"The civic duties of a Filipino citizen are to pay taxes and vote," said Norman Padalhin, the vice consul at the Philippine Embassy. "Since Filipinos working overseas are exempt from paying taxes, they should exercise their right to vote."
On Tuesday, 137 employees from six hotels gathered at the Sheraton Abu Dhabi Hotel and Resort for financial literacy training. Thirty-seven later registered as overseas absentee voters to beat the October 31 deadline set by the Commission on Elections in Manila.
"This will be my first time to register for any Philippine election," said Maria Aiza Agustin, 26, a reservations supervisor at The Westin Abu Dhabi Golf Resort and Spa, who arrived in the capital in September last year. "I was too busy to register and vote back home."
Prospective voters must register in person because biometric data, including facial features and fingerprints, and signatures need to be digitally recorded. Residents must also bring a copy of their passports or Emirates ID.
Filipinos who will be 18 or older on May 13 next year can register. Citizens who have already registered and voted in the past two elections do not need to re-register.
At least two employees from Le Royal Meridien hotel said they had previously registered as overseas absentee voters but failed to vote in the 2007 and 2010 elections. They were asked to register again.
"I've been very busy," said Joseph Patrick Utanes, 42, a leisure co-ordinator who had registered in Oman. "I'll try to vote in next year's elections."
His colleague, Marjo Saldua, 44, a hotel nurse, said she and her husband were able to register. But neither found time to vote because they were "too busy" with their jobs.

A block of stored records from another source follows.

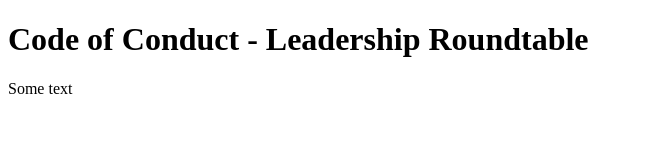
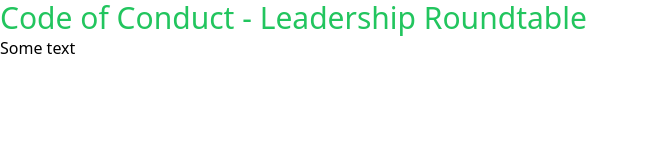
Before and after one commit to lucdoe/leadership-roundtable-coc, a plain HTML site: page public/index.html in a window 1280 px wide. Shown: the whole page, without its empty margins (0-650 px from the left). Drawn offline with nearby package versions, Linux system fonts and the light colour scheme.

Commit message:
added tailwind

```diff
--- a/public/index.html
+++ b/public/index.html
@@ -4,10 +4,11 @@
 
     <head>
         <title>Page Title</title>
+        <script src="https://cdn.tailwindcss.com"></script>
     </head>
 
     <body>
-        <h1 id="code-of-conduct-leadership-roundtable">Code of Conduct - Leadership Roundtable</h1>
+        <h1 class="text-green-500 text-3xl">Code of Conduct - Leadership Roundtable</h1>
         <p>Some text</p>
     </body>
 
```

Overseas absentee voters worldwide are given one month to cast their votes beginning on April 13, while those in the Philippines will vote on May 13, election day.
Cindy Relucio, 31, the chairwoman of Migrante's Abu Dhabi chapter, said the group had been coordinating with the embassy to ensure that more Filipinos were able to register on their day off.
Last month 35 Filipino workers at Saadiyat Island signed up as part of the embassy's mobile registration initiative. A session at Industrial City of Abu Dhabi is scheduled for next month.
Next year's midterm elections will be the fourth since overseas Filipinos were first granted voting rights in 2004.
"We're trying to reach out to Filipino community organisations as well as companies that employ a large number of Filipinos," said Grace Princesa, the Philippine ambassador to the UAE, who announced plans to visit Al Ain and Ruwais in the coming weeks.
"But the big challenge is for Filipinos to come out and vote in next year's elections."
Since overseas absentee voter registration began on November 2 last year, more than 3,000 have signed up in Abu Dhabi for next year's elections.
In total, 17,041 voters in Abu Dhabi and Al Ain and 30,679 voters in Dubai and the Northern Emirates had previously registered for the 2010 presidential elections. However, only 7,917 voted.